◆ Provided records ◆

* * * * * * *

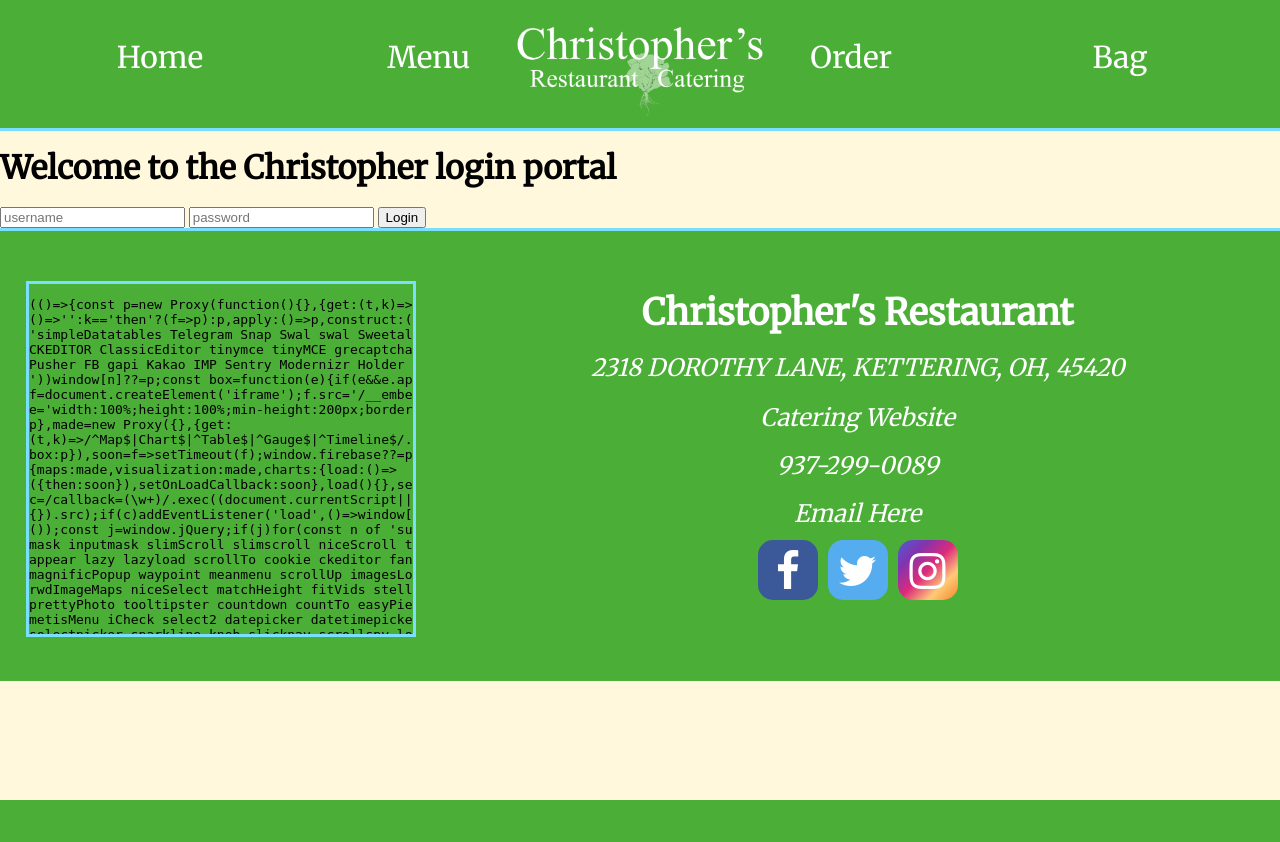
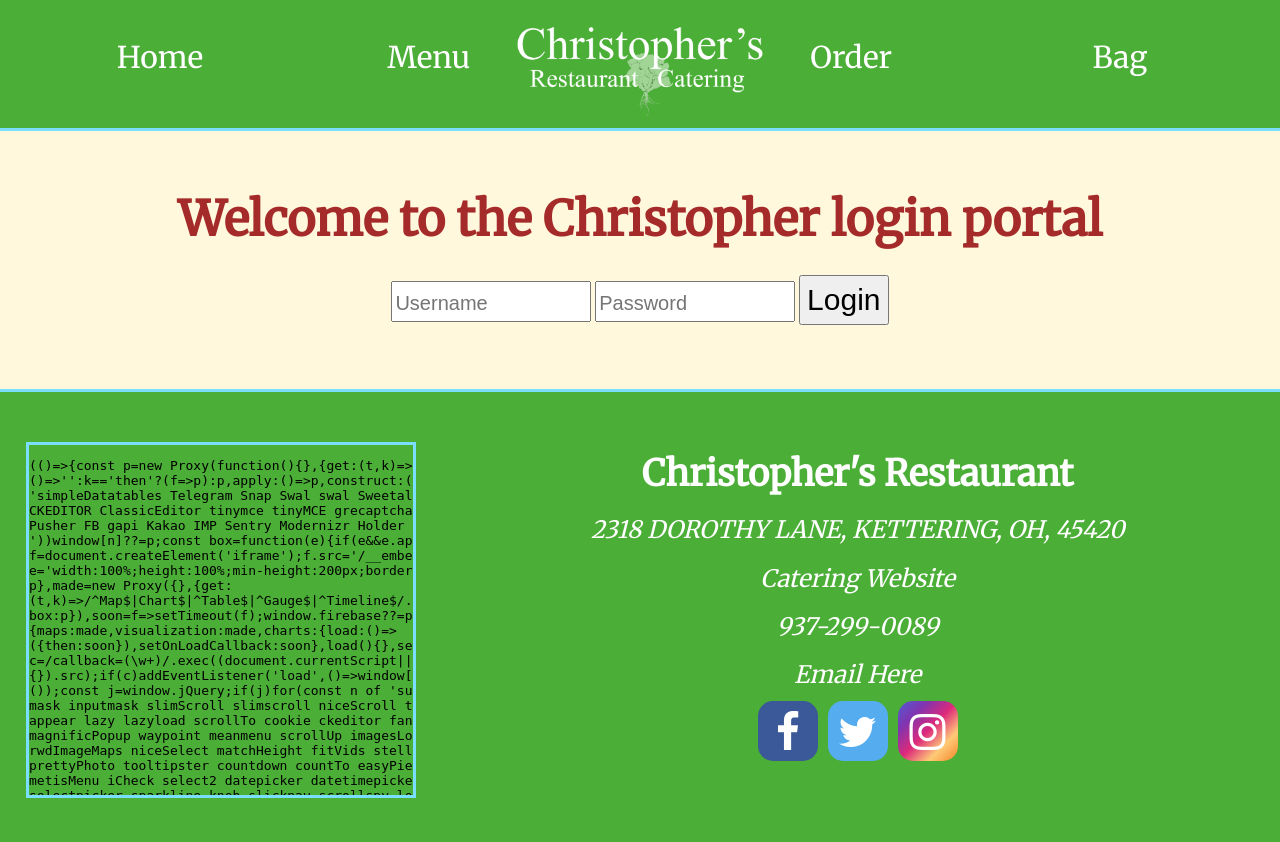
Before and after one commit to bmdavis419/Christophers, a PHP site: page /admin/index.php in a window 1280 px wide. Before the commit the page ends 800 px from the top, so only its background shows below. Run offline with PHP 8.4, Linux system fonts and the light colour scheme; some libraries are stand-ins or nearby versions.

Commit message:
admin property styles

```diff
--- a/private/styles/styles.css
+++ b/private/styles/styles.css
@@ -585,7 +585,111 @@ a.hero-image {
 #price {
 	float:right;
 }
+/*Admin Styles*/
+.adminIndex {
+	background-color:cornsilk;
+}
+.adminLogin {
+	margin-top:5%;
+	font-size:3em;
+	color:brown;
+	text-align:center;
 
+}
+.reviewBox {
+	text-align:center;
+	margin-bottom:5%;
+}
+input {
+	font-size:20px;
+	width:15%;
+	height:30px;
+	padding-top:6px;
+}
+.adminButton {
+	position:relative;
+	width:7%;
+	height:50px;
+	padding:0px;
+	font-size:30px;
+}
+.adminDirectoryContainer {
+	width:90%;
+	float:left;
+	position:relative;
+	margin:6%;
+	text-align:center;
+}
+.adminDirectory {
+	background-color:green;
+	color:white;
+	text-align:center;
+	padding:20px;
+	margin:50px;
+	font-size:50px;
+	border-radius:20%;
+}
+.addHeader {
+	text-align:center;
+	color:brown;
+	font-size:3em;
+}
+.editable {
+	background-color:rgb(255, 243, 194);
+	width:90%;
+	margin-left:3%;
+	padding:2%;
+	text-align:center;
+
+}
+.deleteButton, .stageButton, .sendButton{
+	float:left;
+	width:100px;
+	padding:5px 10px;
+	font-size:20px;
+	display:inline-block;
+	margin-top:2%;
+}
+.inputs {
+	margin:2%;
+	font-size:30px;
+
+}
+#DisplayProp {
+	background-color:rgb(255, 243, 194);
+	width:90%;
+	padding:2%;
+	float:left;
+	margin-left:3%;
+	display:inline;
+}
+
+h7 {
+	font-size:2.5em;
+	color:brown;
+	float:left;
+	display:block;
+	width:100%;
+}
+.addedPropertyHeader {
+	float:left;
+	margin:0;
+	width:20%;
+}
+.addedProperty {
+
+}
+.deleteProperty {
+	float:left;
+	vertical-align:middle;
+}
+.propertyItem {
+
+}
+.DeleteButton {
+	height:40px;
+	font-size:30px;
+}
 /*IPad styles */
 @media (max-width:1025px) {
 
--- a/public/admin/admin.php
+++ b/public/admin/admin.php
@@ -7,8 +7,10 @@ include("../../private/shared/globalheader.php");
 if (isset($_SESSION['valid'])&& ($_SESSION['valid'] = true)){
 ?>
 <!-- LINKS TO MENU AND PROPERTY ADDITIONS -->
-<a href="<?php echo urlfor('public/admin/menuadd.php'); ?>">Menu</a>
-<a href="<?php echo urlfor('public/admin/propertyadd.php'); ?>">Properties</a>
+<div class="adminDirectoryContainer">
+<a class="adminDirectory" href="<?php echo urlfor('public/admin/menuadd.php'); ?>">Menu  </a>
+<a class="adminDirectory" href="<?php echo urlfor('public/admin/propertyadd.php'); ?>">Properties</a>
+</div>
 <?php
 } else {
 	echo 'Access denied';
--- a/public/admin/index.php
+++ b/public/admin/index.php
@@ -20,8 +20,9 @@ include("../../private/shared/globalheader.php"); ?>
 	<head>
 		<title>Christophers Administration</title>
 	</head>
-	<body>
-      	<h1>Welcome to the Christopher login portal</h1>
+	<body class="adminIndex">
+
+      	<h1 class="adminLogin" >Welcome to the Christopher login portal</h1>
         <?php
             $msg = '';
             if (isset($_POST['login']) && !empty($_POST['username']) && !empty($_POST['password'])) {
@@ -46,9 +47,9 @@ include("../../private/shared/globalheader.php"); ?>
       ?>
       <div class="container">
        <form class="reviewBox" role="form" action="" method="post">
-            	<input type="text" class="form-control" name="username" placeholder="username" required>
-            	<input type="password" class="form-control" name="password" placeholder="password" required>
-            	<input type="submit" name="login" value="Login">
+            	<input class="adminUsername" type="text" class="form-control" name="username" placeholder="Username" required>
+            	<input class="adminPassword" type="password" class="form-control" name="password" placeholder="Password" required>
+            	<input class="adminButton" type="submit" name="login" value="Login">
        		</form>
       	</div>
    </body>
--- a/public/admin/menuadd.php
+++ b/public/admin/menuadd.php
@@ -171,7 +171,8 @@ function displayMenuItems() {
 </head>
 <body>
 <form action="submitmenu.php" method="POST" enctype="multipart/form-data">
-    <h1>Menu Item Creator!</h1>
+    <h1 class="addHeader">Menu Item Creator</h1>
+    <div class="editable">
     <label for="name">Menu Item Name:</label>
     <input type="text" name="name" id="name"></input><br>
 
@@ -206,6 +207,7 @@ function displayMenuItems() {
     <fieldset id="properties"></fieldset>
 
     <input type="submit" name="add" value="Send" id="submit">
+</div>
 </form>
 
 <!-- Section to display all of the added menu items -->
```
Also changed, not shown: public/admin/propertyadd.php (+18 -13 lines), private/images/menu/5e4475ddc17096.31510873.png (added).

* * * * * * *

◆ Exercise instructions ◆
All lines with the word "value" must be located in the data and copied.

◆ Result ◆
-            	<input type="submit" name="login" value="Login">
+            	<input class="adminButton" type="submit" name="login" value="Login">
     <input type="submit" name="add" value="Send" id="submit">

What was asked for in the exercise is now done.